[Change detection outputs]

+ + + + +

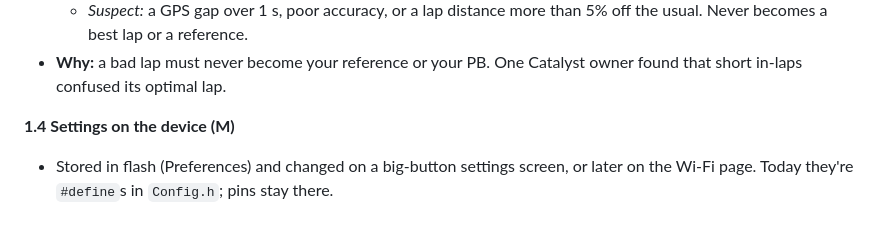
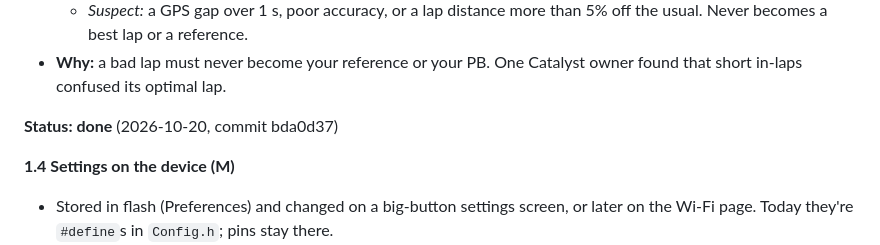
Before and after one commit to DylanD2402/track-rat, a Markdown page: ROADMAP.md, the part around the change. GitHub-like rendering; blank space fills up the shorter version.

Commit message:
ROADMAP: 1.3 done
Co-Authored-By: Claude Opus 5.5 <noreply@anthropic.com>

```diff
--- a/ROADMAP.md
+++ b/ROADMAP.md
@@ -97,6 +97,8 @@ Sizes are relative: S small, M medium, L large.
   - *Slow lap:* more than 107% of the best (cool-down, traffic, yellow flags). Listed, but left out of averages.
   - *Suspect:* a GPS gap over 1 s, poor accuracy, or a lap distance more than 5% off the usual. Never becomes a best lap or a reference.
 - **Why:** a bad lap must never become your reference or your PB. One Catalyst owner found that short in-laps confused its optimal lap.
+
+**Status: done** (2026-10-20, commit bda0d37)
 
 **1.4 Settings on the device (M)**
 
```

+ + + + +

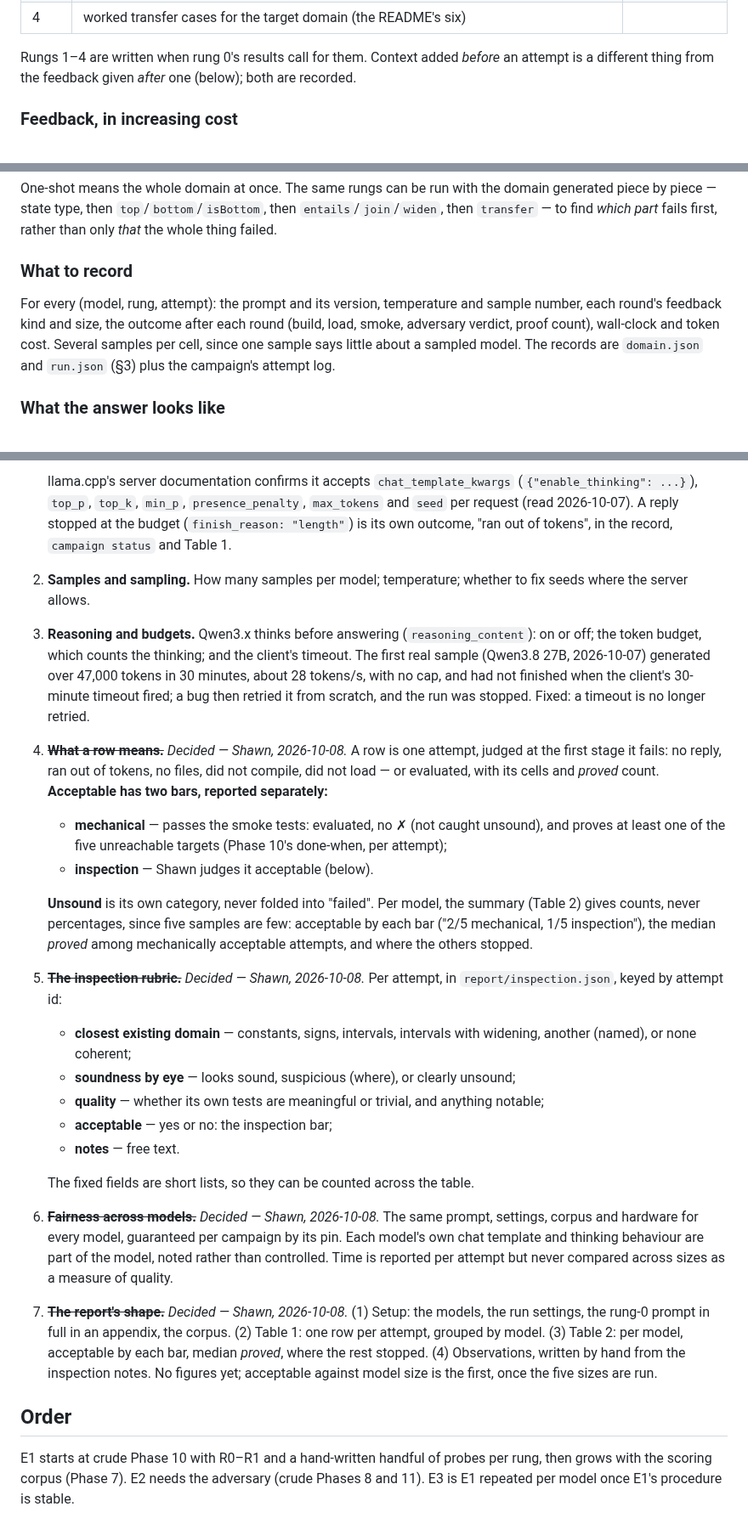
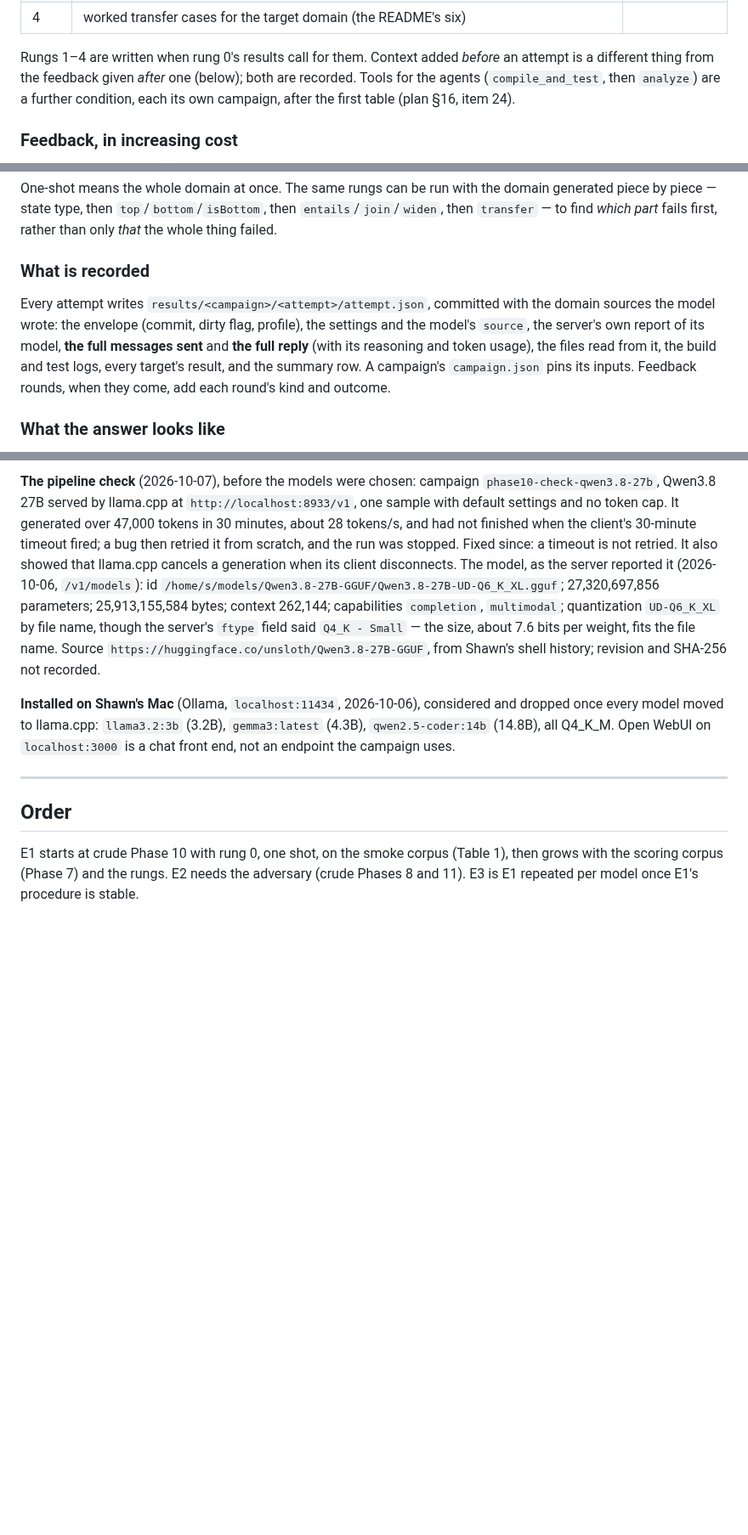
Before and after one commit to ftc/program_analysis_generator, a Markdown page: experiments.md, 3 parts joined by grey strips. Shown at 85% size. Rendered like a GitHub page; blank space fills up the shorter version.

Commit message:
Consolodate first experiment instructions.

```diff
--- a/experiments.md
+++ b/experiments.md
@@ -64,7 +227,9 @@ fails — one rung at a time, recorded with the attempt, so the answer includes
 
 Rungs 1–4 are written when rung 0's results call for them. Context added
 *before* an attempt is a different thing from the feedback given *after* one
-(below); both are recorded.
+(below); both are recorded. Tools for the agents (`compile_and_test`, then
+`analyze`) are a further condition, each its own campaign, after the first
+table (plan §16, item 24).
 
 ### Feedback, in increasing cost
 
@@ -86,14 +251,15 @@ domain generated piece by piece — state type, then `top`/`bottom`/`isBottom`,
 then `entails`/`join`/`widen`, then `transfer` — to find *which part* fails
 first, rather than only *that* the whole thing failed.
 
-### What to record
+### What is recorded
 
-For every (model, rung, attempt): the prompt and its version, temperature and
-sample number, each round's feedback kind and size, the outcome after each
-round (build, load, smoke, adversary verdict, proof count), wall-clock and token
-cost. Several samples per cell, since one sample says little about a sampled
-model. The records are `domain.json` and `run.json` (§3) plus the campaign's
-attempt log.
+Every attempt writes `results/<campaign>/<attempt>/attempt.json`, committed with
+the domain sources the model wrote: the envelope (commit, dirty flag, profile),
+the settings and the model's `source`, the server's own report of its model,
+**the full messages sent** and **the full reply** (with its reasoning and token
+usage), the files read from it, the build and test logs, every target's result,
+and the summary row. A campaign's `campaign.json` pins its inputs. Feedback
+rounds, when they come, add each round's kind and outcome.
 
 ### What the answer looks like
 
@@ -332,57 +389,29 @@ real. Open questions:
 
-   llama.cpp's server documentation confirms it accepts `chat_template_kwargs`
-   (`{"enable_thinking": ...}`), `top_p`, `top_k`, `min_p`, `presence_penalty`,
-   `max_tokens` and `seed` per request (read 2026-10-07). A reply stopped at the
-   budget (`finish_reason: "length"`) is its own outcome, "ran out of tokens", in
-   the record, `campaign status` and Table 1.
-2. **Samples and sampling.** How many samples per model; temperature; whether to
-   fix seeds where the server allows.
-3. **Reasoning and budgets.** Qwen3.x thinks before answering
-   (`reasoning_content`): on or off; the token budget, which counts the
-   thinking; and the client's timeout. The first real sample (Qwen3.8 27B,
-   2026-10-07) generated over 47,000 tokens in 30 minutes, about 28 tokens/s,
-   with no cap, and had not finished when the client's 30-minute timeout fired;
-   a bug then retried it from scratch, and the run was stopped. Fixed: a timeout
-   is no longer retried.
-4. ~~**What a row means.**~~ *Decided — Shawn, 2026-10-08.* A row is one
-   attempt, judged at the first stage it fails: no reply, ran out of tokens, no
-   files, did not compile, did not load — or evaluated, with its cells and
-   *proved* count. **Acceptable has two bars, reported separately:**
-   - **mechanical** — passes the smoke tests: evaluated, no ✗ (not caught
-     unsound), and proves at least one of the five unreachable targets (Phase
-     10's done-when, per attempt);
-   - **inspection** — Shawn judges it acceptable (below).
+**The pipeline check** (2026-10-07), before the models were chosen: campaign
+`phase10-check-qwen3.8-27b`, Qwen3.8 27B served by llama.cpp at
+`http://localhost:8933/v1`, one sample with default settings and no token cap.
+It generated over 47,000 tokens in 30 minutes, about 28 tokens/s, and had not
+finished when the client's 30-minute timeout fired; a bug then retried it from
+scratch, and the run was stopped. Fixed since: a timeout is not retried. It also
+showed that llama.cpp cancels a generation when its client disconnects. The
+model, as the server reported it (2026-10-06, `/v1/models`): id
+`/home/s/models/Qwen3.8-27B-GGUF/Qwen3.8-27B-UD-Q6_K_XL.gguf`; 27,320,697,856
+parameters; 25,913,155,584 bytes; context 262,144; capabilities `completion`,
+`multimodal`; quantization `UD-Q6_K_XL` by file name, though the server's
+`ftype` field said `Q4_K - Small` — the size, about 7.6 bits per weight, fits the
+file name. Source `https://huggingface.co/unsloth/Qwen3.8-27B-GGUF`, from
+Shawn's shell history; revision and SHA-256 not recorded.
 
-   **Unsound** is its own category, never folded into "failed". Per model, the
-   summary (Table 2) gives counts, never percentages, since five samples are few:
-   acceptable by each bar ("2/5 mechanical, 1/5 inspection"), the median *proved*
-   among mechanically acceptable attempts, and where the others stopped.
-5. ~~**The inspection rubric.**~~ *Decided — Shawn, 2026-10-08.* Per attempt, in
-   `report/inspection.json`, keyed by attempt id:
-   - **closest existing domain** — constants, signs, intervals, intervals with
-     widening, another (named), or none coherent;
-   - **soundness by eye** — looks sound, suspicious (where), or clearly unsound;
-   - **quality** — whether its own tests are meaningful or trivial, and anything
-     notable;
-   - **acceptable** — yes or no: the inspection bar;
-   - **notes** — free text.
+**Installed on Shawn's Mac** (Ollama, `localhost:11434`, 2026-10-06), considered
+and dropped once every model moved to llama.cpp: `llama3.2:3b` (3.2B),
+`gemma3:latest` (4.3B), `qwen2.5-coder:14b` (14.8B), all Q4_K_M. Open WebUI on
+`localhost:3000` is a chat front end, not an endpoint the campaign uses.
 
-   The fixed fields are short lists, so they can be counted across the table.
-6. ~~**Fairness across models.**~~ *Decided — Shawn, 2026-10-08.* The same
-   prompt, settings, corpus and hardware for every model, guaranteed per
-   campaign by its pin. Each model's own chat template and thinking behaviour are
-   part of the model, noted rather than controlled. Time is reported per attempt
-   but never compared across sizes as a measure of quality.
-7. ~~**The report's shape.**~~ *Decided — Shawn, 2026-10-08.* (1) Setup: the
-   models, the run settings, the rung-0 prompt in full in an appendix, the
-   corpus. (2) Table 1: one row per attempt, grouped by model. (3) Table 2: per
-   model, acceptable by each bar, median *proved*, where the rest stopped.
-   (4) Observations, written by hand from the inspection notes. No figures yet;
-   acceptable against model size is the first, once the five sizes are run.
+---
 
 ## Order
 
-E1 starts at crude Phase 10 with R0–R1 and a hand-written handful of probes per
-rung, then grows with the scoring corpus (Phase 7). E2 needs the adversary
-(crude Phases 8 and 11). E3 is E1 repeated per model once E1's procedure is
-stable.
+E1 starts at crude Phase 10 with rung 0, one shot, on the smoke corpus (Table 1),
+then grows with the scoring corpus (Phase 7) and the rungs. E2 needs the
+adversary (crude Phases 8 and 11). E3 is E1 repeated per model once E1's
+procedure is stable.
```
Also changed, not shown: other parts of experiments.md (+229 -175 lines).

+ + + + +

__Exercise__.
Both the line containing "Before and after one commit to DylanD2402/track-rat, a" and the line containing "Co-Authored-By: Claude Opus" belong in the answer. Print them and every line above that falls between them exactly, and no others.

__Solved exercise__.
Before and after one commit to DylanD2402/track-rat, a Markdown page: ROADMAP.md, the part around the change. GitHub-like rendering; blank space fills up the shorter version.

Commit message:
ROADMAP: 1.3 done
Co-Authored-By: Claude Opus 5.5 <noreply@anthropic.com>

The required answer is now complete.